We’re currently in the midst of world Coronavirus pandemic meaning that many countries have had to ‘lock-down’ their residents – especially here in Europe – to stop the spread of the virus. Here in the UK, workers have been told to work from home if possible, and certainly not travel unless necessary & important. As a result of this, many factories and other industries have simply had to close down for the foreseeable future, either following the government advice, to protect their workers or simply because their customers aren’t using their services anymore. However, one of the effects of this huge slow-down in manufacturing and industry has been a massive reduction in pollution.
residents of Punjab in India are able to see the peaks of the Himalayas for the first time in 30 years
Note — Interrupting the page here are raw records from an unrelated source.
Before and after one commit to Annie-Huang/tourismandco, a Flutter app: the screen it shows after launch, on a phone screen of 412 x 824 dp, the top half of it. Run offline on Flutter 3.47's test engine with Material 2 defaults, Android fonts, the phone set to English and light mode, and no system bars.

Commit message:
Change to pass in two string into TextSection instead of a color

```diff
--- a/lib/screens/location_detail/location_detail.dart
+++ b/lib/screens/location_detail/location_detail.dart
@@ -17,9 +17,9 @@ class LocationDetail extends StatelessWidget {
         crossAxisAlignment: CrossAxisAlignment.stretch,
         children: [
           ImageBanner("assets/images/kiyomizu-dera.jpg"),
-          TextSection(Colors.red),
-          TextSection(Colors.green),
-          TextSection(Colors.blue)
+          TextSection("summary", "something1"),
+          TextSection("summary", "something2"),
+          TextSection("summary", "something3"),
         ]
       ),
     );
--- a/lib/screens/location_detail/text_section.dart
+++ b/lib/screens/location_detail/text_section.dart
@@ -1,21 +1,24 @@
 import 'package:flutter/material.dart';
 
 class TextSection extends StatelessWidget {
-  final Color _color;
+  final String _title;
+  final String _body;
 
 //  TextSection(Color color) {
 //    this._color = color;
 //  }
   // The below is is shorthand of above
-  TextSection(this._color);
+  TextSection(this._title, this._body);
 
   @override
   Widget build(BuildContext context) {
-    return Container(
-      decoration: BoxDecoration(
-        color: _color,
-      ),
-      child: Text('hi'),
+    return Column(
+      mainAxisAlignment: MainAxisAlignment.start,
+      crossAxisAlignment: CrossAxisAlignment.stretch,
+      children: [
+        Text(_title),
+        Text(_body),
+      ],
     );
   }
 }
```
For example, on the news today, apparently residents of Punjab in India are able to see the peaks of the Himalayas for the first time in 30 years, after a massive drop in pollution caused by the country’s Coronavirus lock-down (implemented on 22nd March 2020). In China, NASA and European Space Agency pollution monitoring satellites have detected a significant decrease in nitrogen dioxide over China. The evidence points to the economic slowdown following the outbreak of Coronavirus. And here in the UK, some cities have seen levels of nitrogen dioxide plummet by up-to 60% compared to the same period last year due to people simply not using their cars since the country went into ‘lock-down’.
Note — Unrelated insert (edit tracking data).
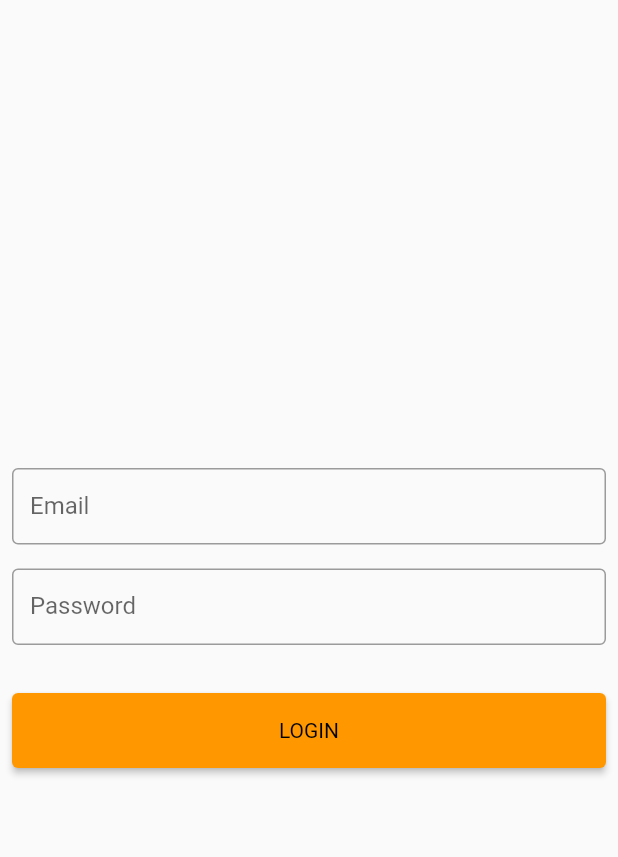
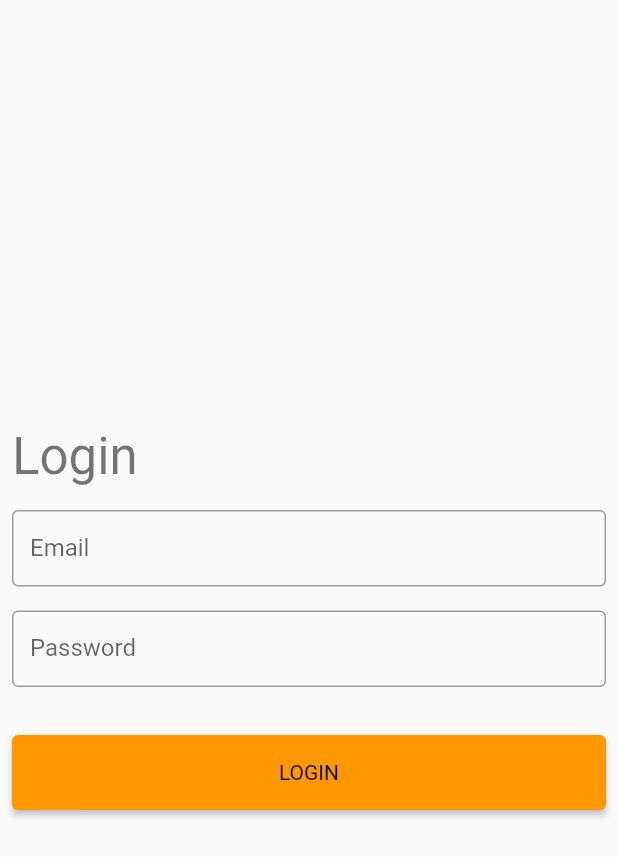
Before and after one commit to BrianRigii/noucav-app, a Flutter app: the screen it shows after launch, on a phone screen of 412 x 824 dp. Shown: the top 857 px of the screen. Run offline on Flutter 3.47's test engine with Material 2 defaults, Android fonts, the phone set to English and light mode, and no system bars; our stand-ins replace dio, go_router.

```diff
--- a/lib/Auth/presentation/login_screen.dart
+++ b/lib/Auth/presentation/login_screen.dart
@@ -16,10 +16,22 @@ class LoginScreen extends StatelessWidget {
   Widget build(BuildContext context) {
     return Scaffold(
         body: SafeArea(
-      child: Form(
       child: Padding(
-        padding: const EdgeInsets.all(8.0),
-        child: Column(mainAxisAlignment: MainAxisAlignment.center, children: [
+        padding: const EdgeInsets.symmetric(horizontal: 8.0),
+        child: Column(
+          mainAxisAlignment: MainAxisAlignment.center,
+          crossAxisAlignment: CrossAxisAlignment.start,
+          mainAxisSize: MainAxisSize.max,
+          children: [
+            Text(
+              'Login',
+              style: Theme.of(context).textTheme.headline4,
+            ),
+            const SizedBox(height: 16.0),
+            Form(
+              child: Column(
+                  mainAxisAlignment: MainAxisAlignment.center,
+                  children: [
                     TextFormField(
                       decoration: Config.input(label: 'Email'),
                       controller: _emailController,
@@ -31,9 +43,13 @@ class LoginScreen extends StatelessWidget {
                     ),
                     const SizedBox(height: 32.0),
                     ElevatedButton(
-              onPressed: () => onLoginFn(context), child: const Text('LOGIN')),
+                        onPressed: () => onLoginFn(context),
+                        child: const Text('LOGIN')),
                   ]),
-      )),
+            ),
+          ],
+        ),
+      ),
     ));
   }
 }
--- a/pubspec.yaml
+++ b/pubspec.yaml
@@ -33,6 +33,7 @@ dependencies:
     sdk: flutter
   go_router: ^6.0.1
   intl: ^0.18.0
+  dio: ^4.0.6
 
   # The following adds the Cupertino Icons font to your application.
   # Use with the CupertinoIcons class for iOS style icons.
```
Also changed, not shown: lib/Auth/domain/auth_service.dart (added, +19 -0 lines), lib/Dio/dio_api.dart (added, +52 -0 lines), pubspec.lock. Lines whose indentation alone changed are shown as unchanged.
According to the website Offshore Technology, one important impact of the Coronavirus outbreak on the downstream oil industry is that the price of crude oil has fallen significantly in a short time
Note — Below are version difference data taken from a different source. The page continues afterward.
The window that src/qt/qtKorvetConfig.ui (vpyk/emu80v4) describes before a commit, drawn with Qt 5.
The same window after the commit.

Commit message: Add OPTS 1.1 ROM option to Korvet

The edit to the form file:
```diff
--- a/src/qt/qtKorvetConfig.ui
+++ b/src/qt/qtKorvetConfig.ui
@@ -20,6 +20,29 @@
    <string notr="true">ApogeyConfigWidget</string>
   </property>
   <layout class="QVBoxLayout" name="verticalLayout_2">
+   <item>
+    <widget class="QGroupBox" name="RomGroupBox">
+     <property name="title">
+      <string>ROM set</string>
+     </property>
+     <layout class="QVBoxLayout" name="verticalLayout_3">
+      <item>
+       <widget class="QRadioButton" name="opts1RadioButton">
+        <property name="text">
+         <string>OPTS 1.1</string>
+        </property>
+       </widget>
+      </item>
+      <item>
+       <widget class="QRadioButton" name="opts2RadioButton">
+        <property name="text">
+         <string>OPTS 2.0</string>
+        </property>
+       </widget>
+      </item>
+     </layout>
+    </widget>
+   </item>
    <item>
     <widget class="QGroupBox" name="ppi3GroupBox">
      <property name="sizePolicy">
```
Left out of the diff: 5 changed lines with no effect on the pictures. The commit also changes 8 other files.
However, has this also had an effect on oil producers? According to the website Offshore Technology, one important impact of the Coronavirus outbreak on the downstream oil industry is that the price of crude oil has fallen significantly in a short time, taking billions off the stock prices of major oil and gas companies. Demand has dropped, oil workers travel has been restricted, and infections from Coronavirus have been found on some oil rigs. However, what about the long-term effects of this? What happens when this is all over? For example, in recent years, many oil & gas companies have been looking towards more non-traditional methods areas of oil production such as deep-water offshore exploration. On the one hand, these unconventional resources are said to contain at least as much as the total conventional oil reserves extracted since the start of the oil industry, so the potential profits are there. However, on the other hand, developing these new, large-scale sites comes with significant cost associated with R&D and the new technology required for extraction. What happens if demand for oil never goes back to pre-Coronavirus levels? If, for example, many workers simply find they prefer working from home and continue to do this even when they have the choice to commute? This, in conjunction with things like the ongoing development of alternative forms of transport and the large-scale changes to government policies on things such as home heating may mean this is indeed the beginning of the end for the traditional oil industry. Whatever happens it’s going to be an interesting time!